**Problem:** Please, without the pictures, restate every entry exactly.

**Exercise material:**
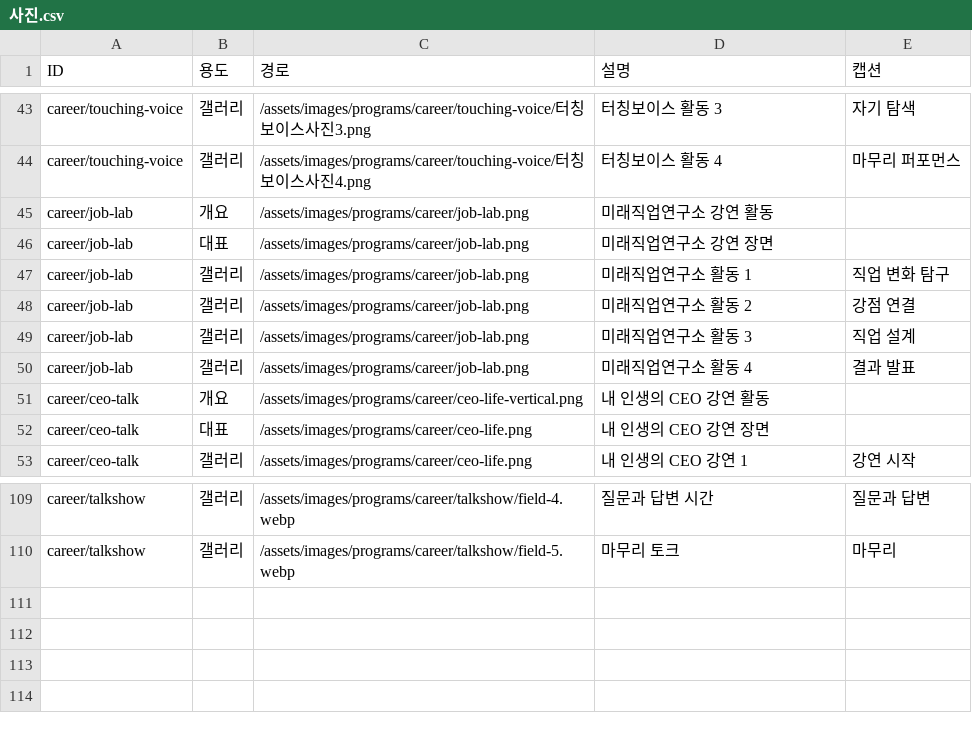
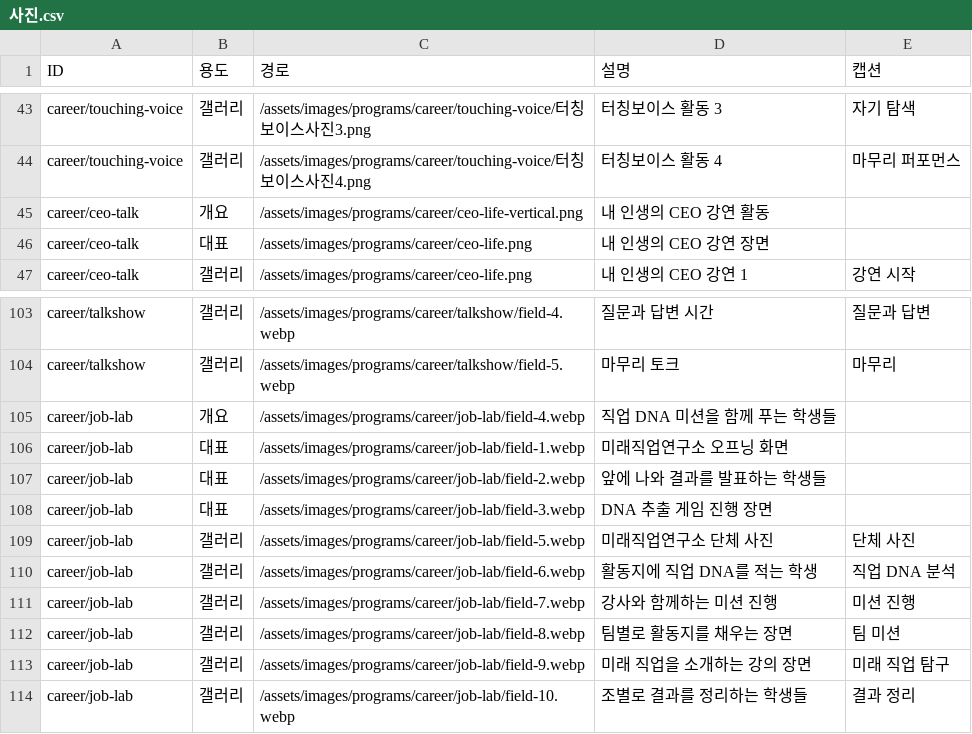
Before and after one commit to tjdwo3435-byte/Identeach-, a CSV file: _system/data/sheet/사진.csv, drawn as a sheet; only a part is shown, gaps mark what is left out.

```diff
--- a/_system/data/sheet/사진.csv
+++ b/_system/data/sheet/사진.csv
@@ -44,8 +44,2 @@ career/touching-voice,갤러리,/assets/images/programs/career/touching-voice/
 career/touching-voice,갤러리,/assets/images/programs/career/touching-voice/터칭보이스사진4.png,터칭보이스 활동 4,마무리 퍼포먼스
-career/job-lab,개요,/assets/images/programs/career/job-lab.png,미래직업연구소 강연 활동,
-career/job-lab,대표,/assets/images/programs/career/job-lab.png,미래직업연구소 강연 장면,
-career/job-lab,갤러리,/assets/images/programs/career/job-lab.png,미래직업연구소 활동 1,직업 변화 탐구
-career/job-lab,갤러리,/assets/images/programs/career/job-lab.png,미래직업연구소 활동 2,강점 연결
-career/job-lab,갤러리,/assets/images/programs/career/job-lab.png,미래직업연구소 활동 3,직업 설계
-career/job-lab,갤러리,/assets/images/programs/career/job-lab.png,미래직업연구소 활동 4,결과 발표
 career/ceo-talk,개요,/assets/images/programs/career/ceo-life-vertical.png,내 인생의 CEO 강연 활동,
@@ -110 +104,11 @@ career/talkshow,갤러리,/assets/images/programs/career/talkshow/field-4.webp,
 career/talkshow,갤러리,/assets/images/programs/career/talkshow/field-5.webp,마무리 토크,마무리
+career/job-lab,개요,/assets/images/programs/career/job-lab/field-4.webp,직업 DNA 미션을 함께 푸는 학생들,
+career/job-lab,대표,/assets/images/programs/career/job-lab/field-1.webp,미래직업연구소 오프닝 화면,
+career/job-lab,대표,/assets/images/programs/career/job-lab/field-2.webp,앞에 나와 결과를 발표하는 학생들,
+career/job-lab,대표,/assets/images/programs/career/job-lab/field-3.webp,DNA 추출 게임 진행 장면,
+career/job-lab,갤러리,/assets/images/programs/career/job-lab/field-5.webp,미래직업연구소 단체 사진,단체 사진
+career/job-lab,갤러리,/assets/images/programs/career/job-lab/field-6.webp,활동지에 직업 DNA를 적는 학생,직업 DNA 분석
+career/job-lab,갤러리,/assets/images/programs/career/job-lab/field-7.webp,강사와 함께하는 미션 진행,미션 진행
+career/job-lab,갤러리,/assets/images/programs/career/job-lab/field-8.webp,팀별로 활동지를 채우는 장면,팀 미션
+career/job-lab,갤러리,/assets/images/programs/career/job-lab/field-9.webp,미래 직업을 소개하는 강의 장면,미래 직업 탐구
+career/job-lab,갤러리,/assets/images/programs/career/job-lab/field-10.webp,조별로 결과를 정리하는 학생들,결과 정리
```
Also changed, not shown: _system/data/sheet/진행흐름.csv, _system/data/sheet/프로그램.csv, 14 other files.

**Output below:**
Before and after one commit to tjdwo3435-byte/Identeach-, a CSV file: _system/data/sheet/사진.csv, drawn as a sheet; only a part is shown, gaps mark what is left out.

```diff
--- a/_system/data/sheet/사진.csv
+++ b/_system/data/sheet/사진.csv
@@ -44,8 +44,2 @@ career/touching-voice,갤러리,/assets/images/programs/career/touching-voice/
 career/touching-voice,갤러리,/assets/images/programs/career/touching-voice/터칭보이스사진4.png,터칭보이스 활동 4,마무리 퍼포먼스
-career/job-lab,개요,/assets/images/programs/career/job-lab.png,미래직업연구소 강연 활동,
-career/job-lab,대표,/assets/images/programs/career/job-lab.png,미래직업연구소 강연 장면,
-career/job-lab,갤러리,/assets/images/programs/career/job-lab.png,미래직업연구소 활동 1,직업 변화 탐구
-career/job-lab,갤러리,/assets/images/programs/career/job-lab.png,미래직업연구소 활동 2,강점 연결
-career/job-lab,갤러리,/assets/images/programs/career/job-lab.png,미래직업연구소 활동 3,직업 설계
-career/job-lab,갤러리,/assets/images/programs/career/job-lab.png,미래직업연구소 활동 4,결과 발표
 career/ceo-talk,개요,/assets/images/programs/career/ceo-life-vertical.png,내 인생의 CEO 강연 활동,
@@ -110 +104,11 @@ career/talkshow,갤러리,/assets/images/programs/career/talkshow/field-4.webp,
 career/talkshow,갤러리,/assets/images/programs/career/talkshow/field-5.webp,마무리 토크,마무리
+career/job-lab,개요,/assets/images/programs/career/job-lab/field-4.webp,직업 DNA 미션을 함께 푸는 학생들,
+career/job-lab,대표,/assets/images/programs/career/job-lab/field-1.webp,미래직업연구소 오프닝 화면,
+career/job-lab,대표,/assets/images/programs/career/job-lab/field-2.webp,앞에 나와 결과를 발표하는 학생들,
+career/job-lab,대표,/assets/images/programs/career/job-lab/field-3.webp,DNA 추출 게임 진행 장면,
+career/job-lab,갤러리,/assets/images/programs/career/job-lab/field-5.webp,미래직업연구소 단체 사진,단체 사진
+career/job-lab,갤러리,/assets/images/programs/career/job-lab/field-6.webp,활동지에 직업 DNA를 적는 학생,직업 DNA 분석
+career/job-lab,갤러리,/assets/images/programs/career/job-lab/field-7.webp,강사와 함께하는 미션 진행,미션 진행
+career/job-lab,갤러리,/assets/images/programs/career/job-lab/field-8.webp,팀별로 활동지를 채우는 장면,팀 미션
+career/job-lab,갤러리,/assets/images/programs/career/job-lab/field-9.webp,미래 직업을 소개하는 강의 장면,미래 직업 탐구
+career/job-lab,갤러리,/assets/images/programs/career/job-lab/field-10.webp,조별로 결과를 정리하는 학생들,결과 정리
```
Also changed, not shown: _system/data/sheet/진행흐름.csv, _system/data/sheet/프로그램.csv, 14 other files.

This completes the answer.